== WHAT TO DO ==
Though the entries hold pictures, only their text should be duplicated, exactly and in full.
****************************************
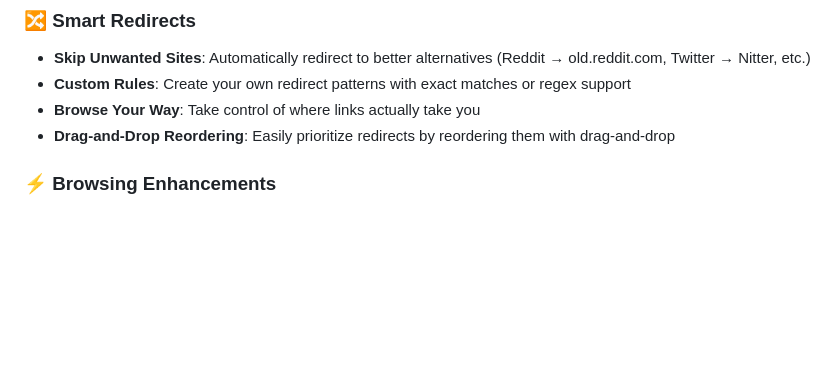
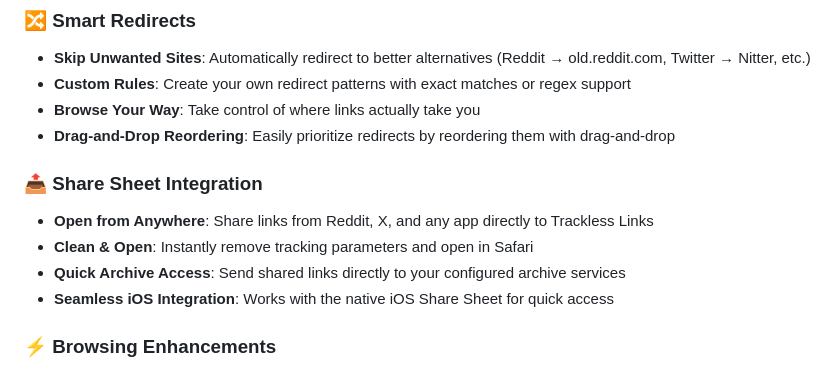
Before and after one commit to aloth/trackless-links, a Markdown page: README.md, the part around the change. Rendered like a GitHub page; blank space fills up the shorter version.

Commit message:
Add Share Extension with URL cleaning and archive access
Users can now share links from any app to Trackless Links via the iOS Share Sheet.

```diff
--- a/README.md
+++ b/README.md
@@ -18,6 +18,12 @@ Crafted with the Liquid Glass design language, the entire experience feels light
 * **Custom Rules**: Create your own redirect patterns with exact matches or regex support
 * **Browse Your Way**: Take control of where links actually take you
 * **Drag-and-Drop Reordering**: Easily prioritize redirects by reordering them with drag-and-drop
+
+### 📤 Share Sheet Integration
+* **Open from Anywhere**: Share links from Reddit, X, and any app directly to Trackless Links
+* **Clean & Open**: Instantly remove tracking parameters and open in Safari
+* **Quick Archive Access**: Send shared links directly to your configured archive services
+* **Seamless iOS Integration**: Works with the native iOS Share Sheet for quick access
 
 ### ⚡ Browsing Enhancements
 * **Restore Blocked Functionality**: Re-enable text selection, copying, and right-click menus on sites that disable them
```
****************************************
== WRITTEN ANSWER ==
Before and after one commit to aloth/trackless-links, a Markdown page: README.md, the part around the change. Rendered like a GitHub page; blank space fills up the shorter version.

Commit message:
Add Share Extension with URL cleaning and archive access
Users can now share links from any app to Trackless Links via the iOS Share Sheet.

```diff
--- a/README.md
+++ b/README.md
@@ -18,6 +18,12 @@ Crafted with the Liquid Glass design language, the entire experience feels light
 * **Custom Rules**: Create your own redirect patterns with exact matches or regex support
 * **Browse Your Way**: Take control of where links actually take you
 * **Drag-and-Drop Reordering**: Easily prioritize redirects by reordering them with drag-and-drop
+
+### 📤 Share Sheet Integration
+* **Open from Anywhere**: Share links from Reddit, X, and any app directly to Trackless Links
+* **Clean & Open**: Instantly remove tracking parameters and open in Safari
+* **Quick Archive Access**: Send shared links directly to your configured archive services
+* **Seamless iOS Integration**: Works with the native iOS Share Sheet for quick access
 
 ### ⚡ Browsing Enhancements
 * **Restore Blocked Functionality**: Re-enable text selection, copying, and right-click menus on sites that disable them
```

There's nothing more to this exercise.